◆ Requirement ◆
This exercise calls for the data below to be retyped exactly, minus any images.

--*--

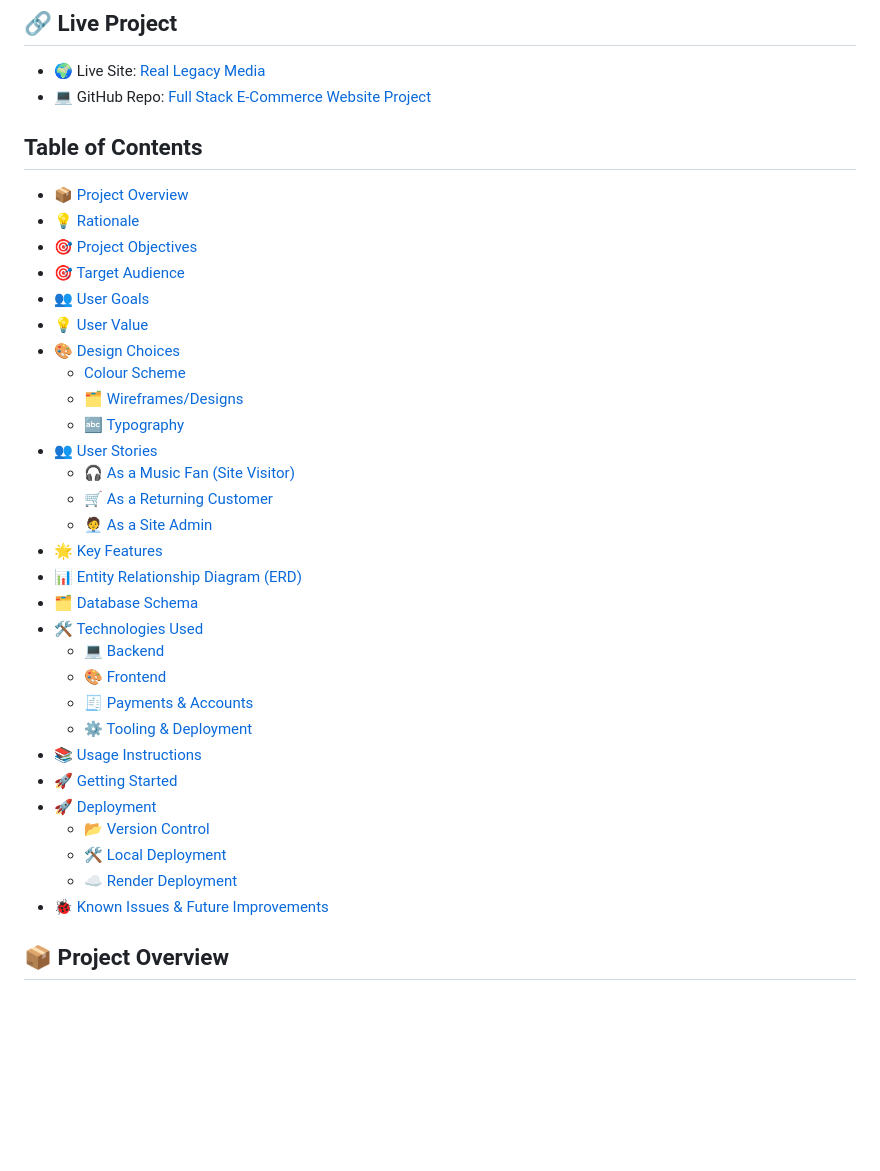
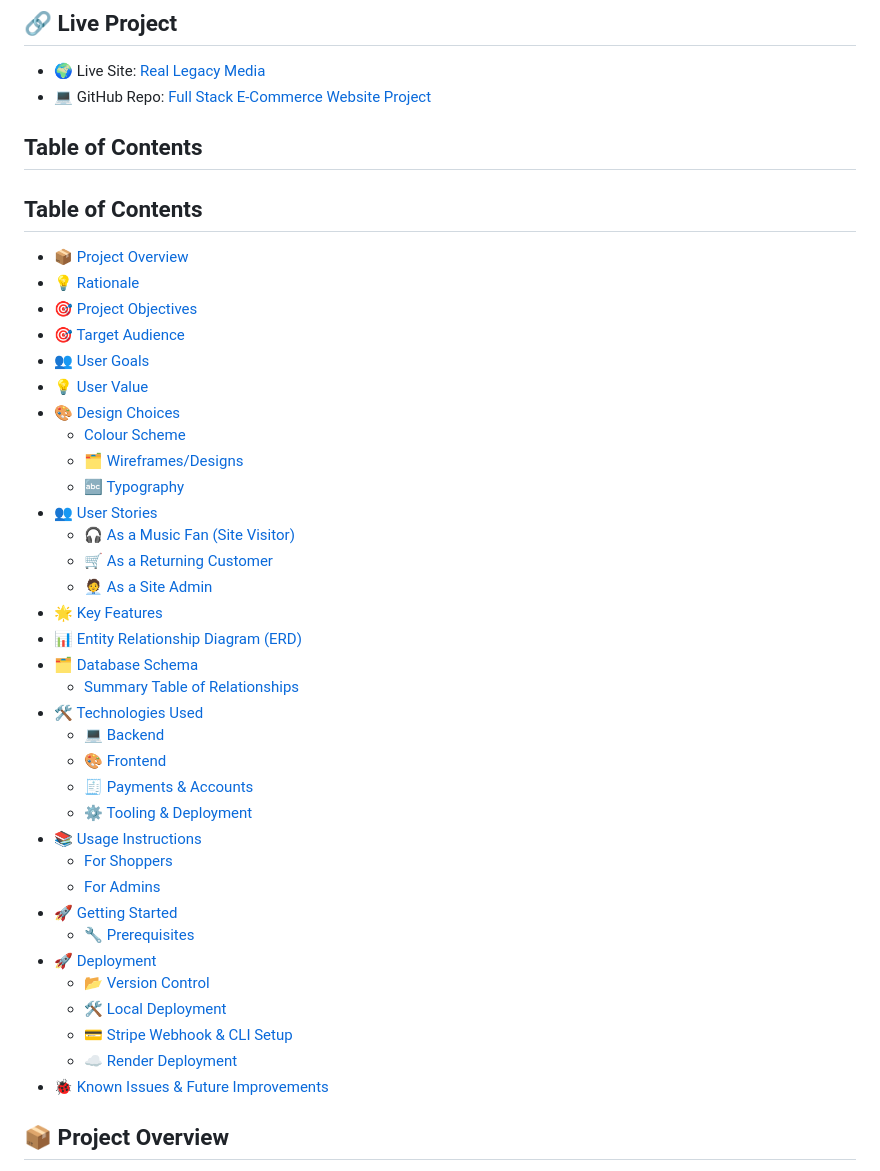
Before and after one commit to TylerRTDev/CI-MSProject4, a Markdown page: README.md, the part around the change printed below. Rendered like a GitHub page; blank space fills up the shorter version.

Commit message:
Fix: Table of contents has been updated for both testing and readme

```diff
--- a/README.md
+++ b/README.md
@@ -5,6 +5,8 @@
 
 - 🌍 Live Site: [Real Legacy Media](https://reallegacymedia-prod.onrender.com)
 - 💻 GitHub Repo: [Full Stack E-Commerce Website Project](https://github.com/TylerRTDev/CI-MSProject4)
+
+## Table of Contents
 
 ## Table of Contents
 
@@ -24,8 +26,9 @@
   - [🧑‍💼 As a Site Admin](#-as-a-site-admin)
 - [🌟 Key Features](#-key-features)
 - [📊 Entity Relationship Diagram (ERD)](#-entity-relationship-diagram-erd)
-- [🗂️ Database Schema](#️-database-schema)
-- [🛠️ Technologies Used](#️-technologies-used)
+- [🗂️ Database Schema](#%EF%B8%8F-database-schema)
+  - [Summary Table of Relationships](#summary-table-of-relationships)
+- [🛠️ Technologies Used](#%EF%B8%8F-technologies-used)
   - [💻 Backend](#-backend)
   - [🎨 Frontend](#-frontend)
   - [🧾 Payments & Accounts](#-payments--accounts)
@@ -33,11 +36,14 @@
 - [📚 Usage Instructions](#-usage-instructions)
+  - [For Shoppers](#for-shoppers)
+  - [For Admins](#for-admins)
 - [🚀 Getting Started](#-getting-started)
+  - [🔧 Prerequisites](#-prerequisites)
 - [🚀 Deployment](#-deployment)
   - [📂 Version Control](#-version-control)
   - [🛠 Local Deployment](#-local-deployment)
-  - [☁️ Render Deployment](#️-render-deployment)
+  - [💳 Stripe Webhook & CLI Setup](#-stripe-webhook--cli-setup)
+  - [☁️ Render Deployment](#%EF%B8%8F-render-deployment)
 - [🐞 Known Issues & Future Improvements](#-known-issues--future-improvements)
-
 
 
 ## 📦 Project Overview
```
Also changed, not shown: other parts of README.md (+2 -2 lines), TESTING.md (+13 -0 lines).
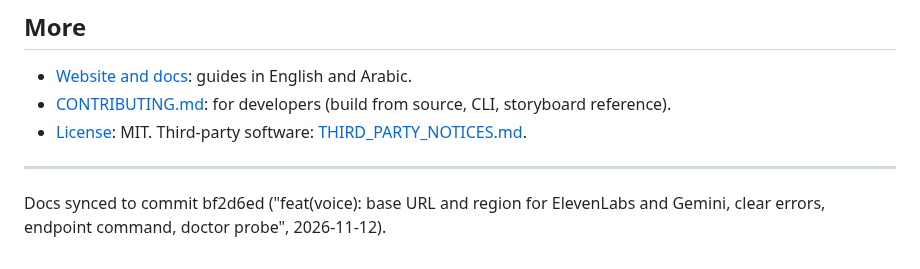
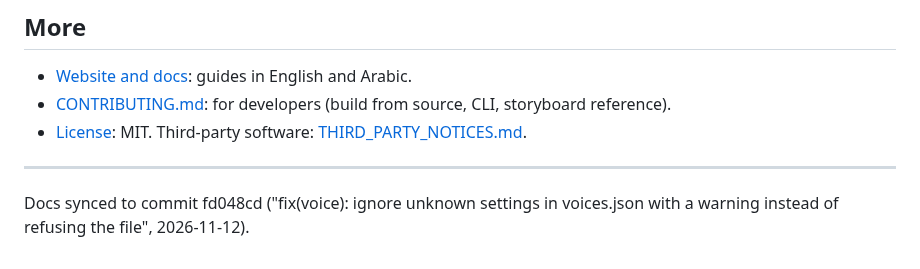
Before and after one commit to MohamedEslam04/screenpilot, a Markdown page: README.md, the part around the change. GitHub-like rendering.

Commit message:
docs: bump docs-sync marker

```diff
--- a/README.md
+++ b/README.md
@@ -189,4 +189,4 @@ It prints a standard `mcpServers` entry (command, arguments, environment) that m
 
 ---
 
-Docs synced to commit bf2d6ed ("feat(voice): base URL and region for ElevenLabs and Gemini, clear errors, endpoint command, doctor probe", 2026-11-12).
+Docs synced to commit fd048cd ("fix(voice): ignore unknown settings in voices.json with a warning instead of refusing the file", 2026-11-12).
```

--*--

◆ Result of this exercise ◆
Before and after one commit to TylerRTDev/CI-MSProject4, a Markdown page: README.md, the part around the change printed below. Rendered like a GitHub page; blank space fills up the shorter version.

Commit message:
Fix: Table of contents has been updated for both testing and readme

```diff
--- a/README.md
+++ b/README.md
@@ -5,6 +5,8 @@
 
 - 🌍 Live Site: [Real Legacy Media](https://reallegacymedia-prod.onrender.com)
 - 💻 GitHub Repo: [Full Stack E-Commerce Website Project](https://github.com/TylerRTDev/CI-MSProject4)
+
+## Table of Contents
 
 ## Table of Contents
 
@@ -24,8 +26,9 @@
   - [🧑‍💼 As a Site Admin](#-as-a-site-admin)
 - [🌟 Key Features](#-key-features)
 - [📊 Entity Relationship Diagram (ERD)](#-entity-relationship-diagram-erd)
-- [🗂️ Database Schema](#️-database-schema)
-- [🛠️ Technologies Used](#️-technologies-used)
+- [🗂️ Database Schema](#%EF%B8%8F-database-schema)
+  - [Summary Table of Relationships](#summary-table-of-relationships)
+- [🛠️ Technologies Used](#%EF%B8%8F-technologies-used)
   - [💻 Backend](#-backend)
   - [🎨 Frontend](#-frontend)
   - [🧾 Payments & Accounts](#-payments--accounts)
@@ -33,11 +36,14 @@
 - [📚 Usage Instructions](#-usage-instructions)
+  - [For Shoppers](#for-shoppers)
+  - [For Admins](#for-admins)
 - [🚀 Getting Started](#-getting-started)
+  - [🔧 Prerequisites](#-prerequisites)
 - [🚀 Deployment](#-deployment)
   - [📂 Version Control](#-version-control)
   - [🛠 Local Deployment](#-local-deployment)
-  - [☁️ Render Deployment](#️-render-deployment)
+  - [💳 Stripe Webhook & CLI Setup](#-stripe-webhook--cli-setup)
+  - [☁️ Render Deployment](#%EF%B8%8F-render-deployment)
 - [🐞 Known Issues & Future Improvements](#-known-issues--future-improvements)
-
 
 
 ## 📦 Project Overview
```
Also changed, not shown: other parts of README.md (+2 -2 lines), TESTING.md (+13 -0 lines).
Before and after one commit to MohamedEslam04/screenpilot, a Markdown page: README.md, the part around the change. GitHub-like rendering.

Commit message:
docs: bump docs-sync marker

```diff
--- a/README.md
+++ b/README.md
@@ -189,4 +189,4 @@ It prints a standard `mcpServers` entry (command, arguments, environment) that m
 
 ---
 
-Docs synced to commit bf2d6ed ("feat(voice): base URL and region for ElevenLabs and Gemini, clear errors, endpoint command, doctor probe", 2026-11-12).
+Docs synced to commit fd048cd ("fix(voice): ignore unknown settings in voices.json with a warning instead of refusing the file", 2026-11-12).
```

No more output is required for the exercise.